WHAT YOU SHOULD DO:
Every record must be repeated exactly; omit any pictures they contain.

MATERIAL PROVIDED:
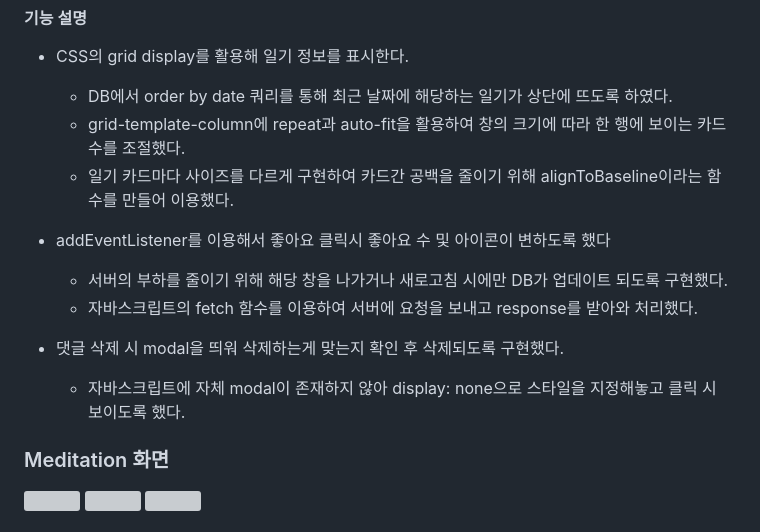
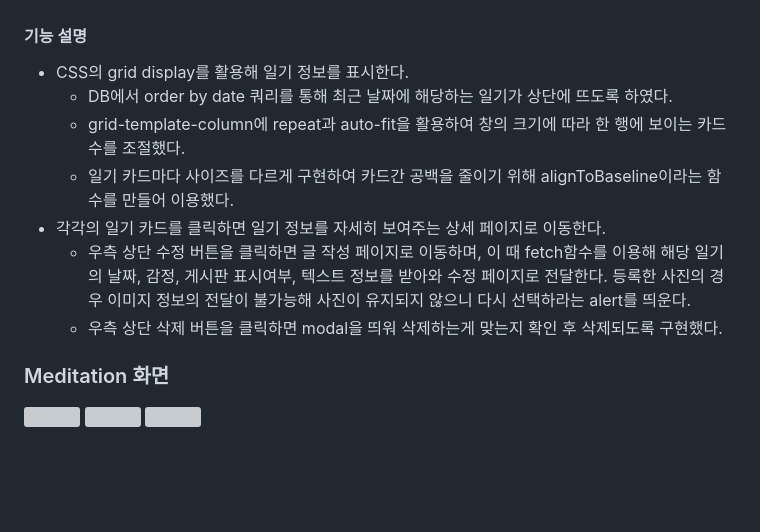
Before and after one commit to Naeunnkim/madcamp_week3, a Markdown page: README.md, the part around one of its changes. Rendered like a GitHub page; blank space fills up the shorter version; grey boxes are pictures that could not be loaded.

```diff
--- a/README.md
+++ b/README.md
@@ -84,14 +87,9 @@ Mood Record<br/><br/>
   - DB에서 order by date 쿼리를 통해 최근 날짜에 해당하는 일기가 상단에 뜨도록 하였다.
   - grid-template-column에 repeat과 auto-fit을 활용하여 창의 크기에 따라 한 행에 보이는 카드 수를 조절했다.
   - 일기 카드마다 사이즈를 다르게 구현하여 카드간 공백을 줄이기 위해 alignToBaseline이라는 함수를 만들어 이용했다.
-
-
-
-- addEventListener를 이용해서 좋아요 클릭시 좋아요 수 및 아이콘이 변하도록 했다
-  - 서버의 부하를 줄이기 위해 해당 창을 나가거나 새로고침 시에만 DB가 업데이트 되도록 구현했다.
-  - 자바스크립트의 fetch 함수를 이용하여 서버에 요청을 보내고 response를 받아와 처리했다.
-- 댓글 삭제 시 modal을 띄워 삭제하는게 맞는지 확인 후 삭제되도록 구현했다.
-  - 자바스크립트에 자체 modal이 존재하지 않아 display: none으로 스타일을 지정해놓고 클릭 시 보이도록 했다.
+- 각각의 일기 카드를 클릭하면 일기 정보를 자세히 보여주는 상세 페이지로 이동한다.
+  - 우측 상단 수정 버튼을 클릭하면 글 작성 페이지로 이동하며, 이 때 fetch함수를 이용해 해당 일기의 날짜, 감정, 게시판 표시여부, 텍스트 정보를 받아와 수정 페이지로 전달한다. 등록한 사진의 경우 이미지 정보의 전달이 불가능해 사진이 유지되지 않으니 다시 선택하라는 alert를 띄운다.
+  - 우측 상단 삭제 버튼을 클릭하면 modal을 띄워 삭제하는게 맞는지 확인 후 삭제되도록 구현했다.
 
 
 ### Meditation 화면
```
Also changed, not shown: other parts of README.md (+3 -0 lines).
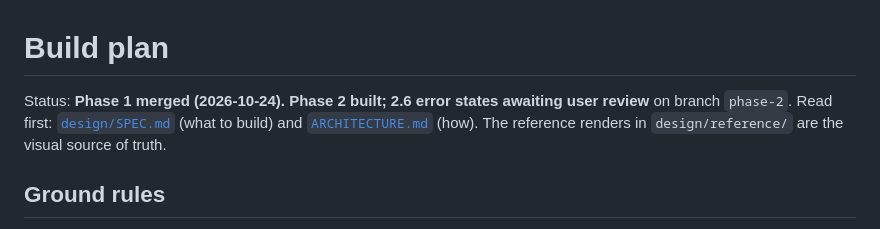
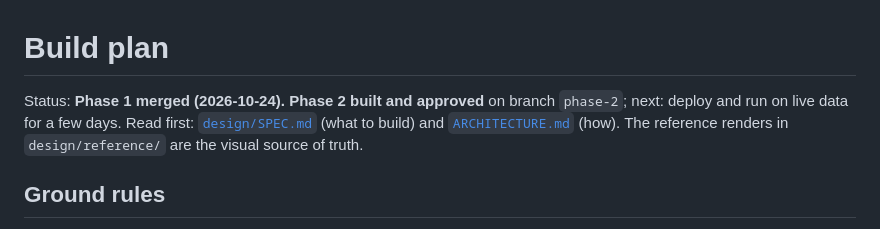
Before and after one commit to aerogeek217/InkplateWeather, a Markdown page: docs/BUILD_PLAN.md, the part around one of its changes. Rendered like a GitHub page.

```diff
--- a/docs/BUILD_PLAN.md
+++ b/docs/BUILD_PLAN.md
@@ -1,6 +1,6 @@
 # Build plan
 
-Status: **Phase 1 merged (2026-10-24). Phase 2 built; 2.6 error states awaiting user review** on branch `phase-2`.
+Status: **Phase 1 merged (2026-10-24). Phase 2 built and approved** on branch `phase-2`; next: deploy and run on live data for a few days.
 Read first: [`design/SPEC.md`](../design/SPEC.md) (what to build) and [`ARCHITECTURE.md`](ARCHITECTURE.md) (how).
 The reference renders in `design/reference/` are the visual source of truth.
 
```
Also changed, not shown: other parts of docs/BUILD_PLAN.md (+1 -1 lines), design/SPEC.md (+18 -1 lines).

SOLUTION:
Before and after one commit to Naeunnkim/madcamp_week3, a Markdown page: README.md, the part around one of its changes. Rendered like a GitHub page; blank space fills up the shorter version; grey boxes are pictures that could not be loaded.

```diff
--- a/README.md
+++ b/README.md
@@ -84,14 +87,9 @@ Mood Record<br/><br/>
   - DB에서 order by date 쿼리를 통해 최근 날짜에 해당하는 일기가 상단에 뜨도록 하였다.
   - grid-template-column에 repeat과 auto-fit을 활용하여 창의 크기에 따라 한 행에 보이는 카드 수를 조절했다.
   - 일기 카드마다 사이즈를 다르게 구현하여 카드간 공백을 줄이기 위해 alignToBaseline이라는 함수를 만들어 이용했다.
-
-
-
-- addEventListener를 이용해서 좋아요 클릭시 좋아요 수 및 아이콘이 변하도록 했다
-  - 서버의 부하를 줄이기 위해 해당 창을 나가거나 새로고침 시에만 DB가 업데이트 되도록 구현했다.
-  - 자바스크립트의 fetch 함수를 이용하여 서버에 요청을 보내고 response를 받아와 처리했다.
-- 댓글 삭제 시 modal을 띄워 삭제하는게 맞는지 확인 후 삭제되도록 구현했다.
-  - 자바스크립트에 자체 modal이 존재하지 않아 display: none으로 스타일을 지정해놓고 클릭 시 보이도록 했다.
+- 각각의 일기 카드를 클릭하면 일기 정보를 자세히 보여주는 상세 페이지로 이동한다.
+  - 우측 상단 수정 버튼을 클릭하면 글 작성 페이지로 이동하며, 이 때 fetch함수를 이용해 해당 일기의 날짜, 감정, 게시판 표시여부, 텍스트 정보를 받아와 수정 페이지로 전달한다. 등록한 사진의 경우 이미지 정보의 전달이 불가능해 사진이 유지되지 않으니 다시 선택하라는 alert를 띄운다.
+  - 우측 상단 삭제 버튼을 클릭하면 modal을 띄워 삭제하는게 맞는지 확인 후 삭제되도록 구현했다.
 
 
 ### Meditation 화면
```
Also changed, not shown: other parts of README.md (+3 -0 lines).
Before and after one commit to aerogeek217/InkplateWeather, a Markdown page: docs/BUILD_PLAN.md, the part around one of its changes. Rendered like a GitHub page.

```diff
--- a/docs/BUILD_PLAN.md
+++ b/docs/BUILD_PLAN.md
@@ -1,6 +1,6 @@
 # Build plan
 
-Status: **Phase 1 merged (2026-10-24). Phase 2 built; 2.6 error states awaiting user review** on branch `phase-2`.
+Status: **Phase 1 merged (2026-10-24). Phase 2 built and approved** on branch `phase-2`; next: deploy and run on live data for a few days.
 Read first: [`design/SPEC.md`](../design/SPEC.md) (what to build) and [`ARCHITECTURE.md`](ARCHITECTURE.md) (how).
 The reference renders in `design/reference/` are the visual source of truth.
 
```
Also changed, not shown: other parts of docs/BUILD_PLAN.md (+1 -1 lines), design/SPEC.md (+18 -1 lines).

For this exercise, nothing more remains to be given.